WHAT THIS TASK INVOLVES:
Could you please retype the records exactly, minus their pictures?
── THE INPUT ──
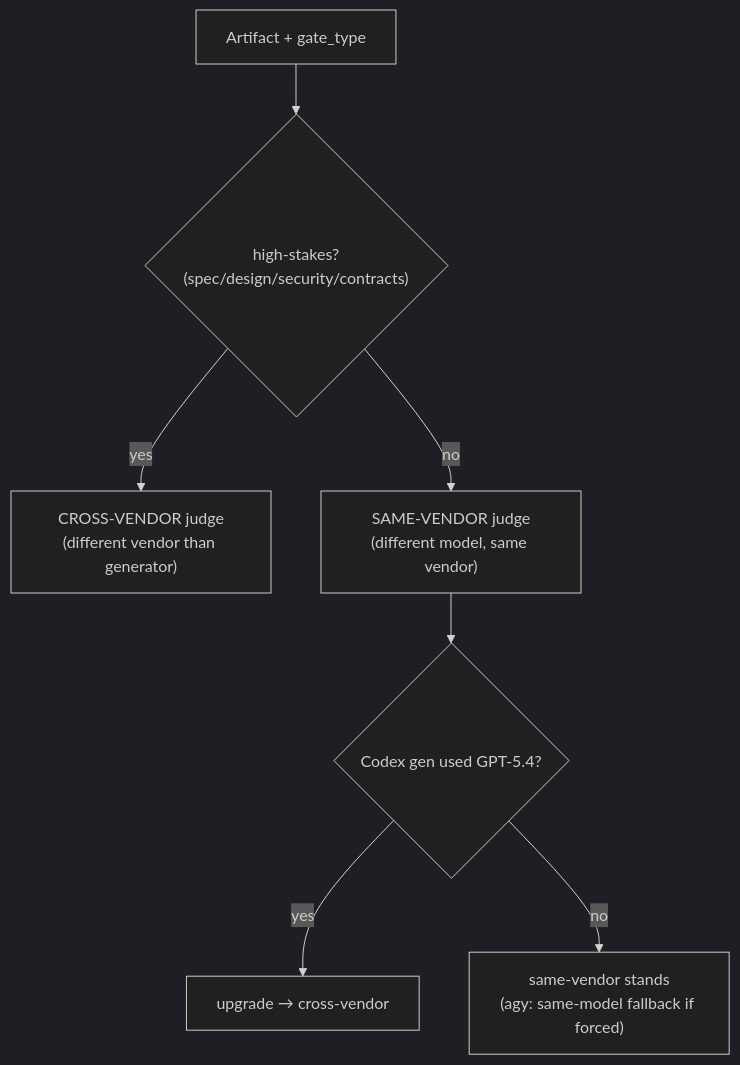
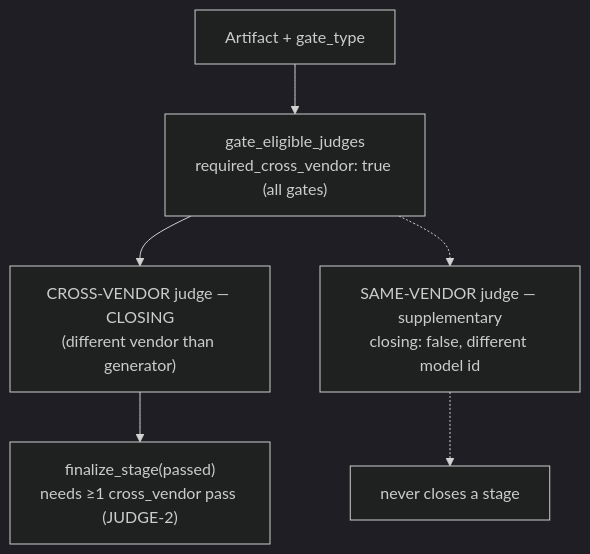
Before and after one commit to lebobo88/pair-programmer: the sixth of 7 diagrams in ARCHITECTURE.md, drawn with Mermaid. The commit also changed other lines of this file and 11 other files, not shown here.

````diff
--- a/ARCHITECTURE.md
+++ b/ARCHITECTURE.md
@@ -353,10 +413,9 @@
 ```mermaid
 %%{init: {'theme':'dark'}}%%
 flowchart TB
-    A["Artifact + gate_type"] --> R{"high-stakes?<br/>(spec/design/security/contracts)"}
-    R -- "yes" --> CV["CROSS-VENDOR judge<br/>(different vendor than generator)"]
-    R -- "no" --> SV["SAME-VENDOR judge<br/>(different model, same vendor)"]
-    SV --> U{"Codex gen used GPT-5.4?"}
-    U -- "yes" --> CV2["upgrade → cross-vendor"]
-    U -- "no" --> SV2["same-vendor stands<br/>(agy: same-model fallback if forced)"]
+    A["Artifact + gate_type"] --> G["gate_eligible_judges<br/>required_cross_vendor: true (all gates)"]
+    G --> CV["CROSS-VENDOR judge — CLOSING<br/>(different vendor than generator)"]
+    G -.-> SV["SAME-VENDOR judge — supplementary<br/>closing: false, different model id"]
+    CV --> F["finalize_stage(passed)<br/>needs ≥1 cross_vendor pass (JUDGE-2)"]
+    SV -.-> X["never closes a stage"]
 ```
````
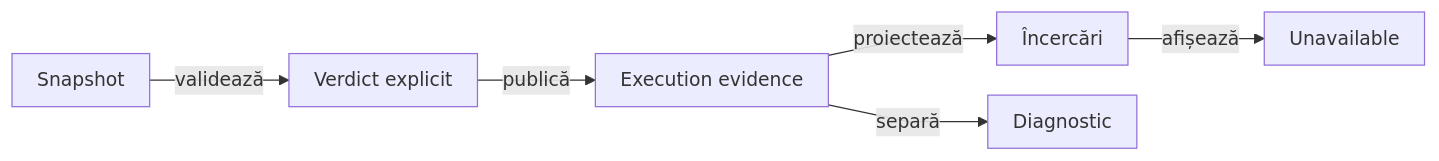
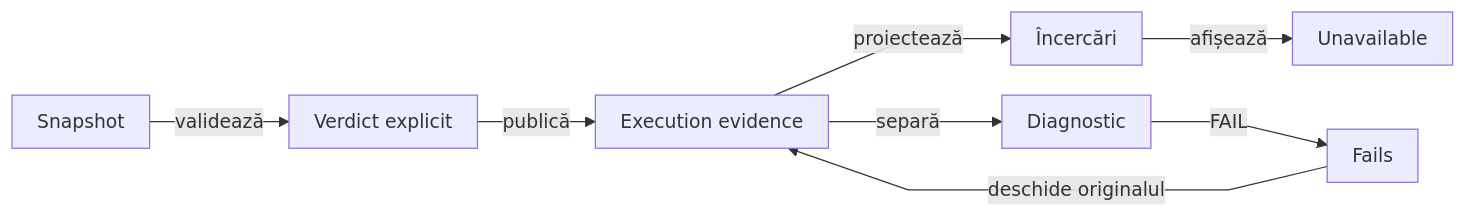
One commit to crististefanita/atf_j0 changed the fifth of 17 diagrams in atf-reporting/README.md. Above: the diagram before and after it, drawn with Mermaid. The commit also changed other lines of this file and 181 other files, not shown here.

````diff
--- a/atf-reporting/README.md
+++ b/atf-reporting/README.md
@@ -631,9 +668,11 @@
 ```mermaid
 %%{init: {"themeVariables":{"fontSize":"15px"},"themeCSS":".nodeLabel, .nodeLabel p { font-size: 15px !important; line-height: 1.35 !important; } .edgeLabel, .edgeLabel p { font-size: 12px !important; font-weight: 400 !important; line-height: 1.2 !important; } .edgeLabel .labelBkg, .edgeLabel p { background: transparent !important; } .edgeLabel foreignObject { transform: translateY(-18px); overflow: visible; } .node rect { rx: 6px; ry: 6px; }","flowchart":{"curve":"linear","nodeSpacing":24,"rankSpacing":40,"padding":10,"diagramPadding":16}}}%%
 flowchart LR
     Snapshot["Snapshot"] -->|validează| Verdict["Verdict explicit"]
     Verdict -->|publică| Evidence["Execution evidence"]
     Evidence -->|proiectează| History["Încercări"]
     Evidence -->|separă| Diagnostic["Diagnostic"]
     History -->|afișează| Missing["Unavailable"]
+    Diagnostic -->|FAIL| Index["Fails"]
+    Index -->|deschide originalul| Evidence
 ```
````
───
RESPONSE TO THE EXERCISE:
Before and after one commit to lebobo88/pair-programmer: the sixth of 7 diagrams in ARCHITECTURE.md, drawn with Mermaid. The commit also changed other lines of this file and 11 other files, not shown here.

````diff
--- a/ARCHITECTURE.md
+++ b/ARCHITECTURE.md
@@ -353,10 +413,9 @@
 ```mermaid
 %%{init: {'theme':'dark'}}%%
 flowchart TB
-    A["Artifact + gate_type"] --> R{"high-stakes?<br/>(spec/design/security/contracts)"}
-    R -- "yes" --> CV["CROSS-VENDOR judge<br/>(different vendor than generator)"]
-    R -- "no" --> SV["SAME-VENDOR judge<br/>(different model, same vendor)"]
-    SV --> U{"Codex gen used GPT-5.4?"}
-    U -- "yes" --> CV2["upgrade → cross-vendor"]
-    U -- "no" --> SV2["same-vendor stands<br/>(agy: same-model fallback if forced)"]
+    A["Artifact + gate_type"] --> G["gate_eligible_judges<br/>required_cross_vendor: true (all gates)"]
+    G --> CV["CROSS-VENDOR judge — CLOSING<br/>(different vendor than generator)"]
+    G -.-> SV["SAME-VENDOR judge — supplementary<br/>closing: false, different model id"]
+    CV --> F["finalize_stage(passed)<br/>needs ≥1 cross_vendor pass (JUDGE-2)"]
+    SV -.-> X["never closes a stage"]
 ```
````
One commit to crististefanita/atf_j0 changed the fifth of 17 diagrams in atf-reporting/README.md. Above: the diagram before and after it, drawn with Mermaid. The commit also changed other lines of this file and 181 other files, not shown here.

````diff
--- a/atf-reporting/README.md
+++ b/atf-reporting/README.md
@@ -631,9 +668,11 @@
 ```mermaid
 %%{init: {"themeVariables":{"fontSize":"15px"},"themeCSS":".nodeLabel, .nodeLabel p { font-size: 15px !important; line-height: 1.35 !important; } .edgeLabel, .edgeLabel p { font-size: 12px !important; font-weight: 400 !important; line-height: 1.2 !important; } .edgeLabel .labelBkg, .edgeLabel p { background: transparent !important; } .edgeLabel foreignObject { transform: translateY(-18px); overflow: visible; } .node rect { rx: 6px; ry: 6px; }","flowchart":{"curve":"linear","nodeSpacing":24,"rankSpacing":40,"padding":10,"diagramPadding":16}}}%%
 flowchart LR
     Snapshot["Snapshot"] -->|validează| Verdict["Verdict explicit"]
     Verdict -->|publică| Evidence["Execution evidence"]
     Evidence -->|proiectează| History["Încercări"]
     Evidence -->|separă| Diagnostic["Diagnostic"]
     History -->|afișează| Missing["Unavailable"]
+    Diagnostic -->|FAIL| Index["Fails"]
+    Index -->|deschide originalul| Evidence
 ```
````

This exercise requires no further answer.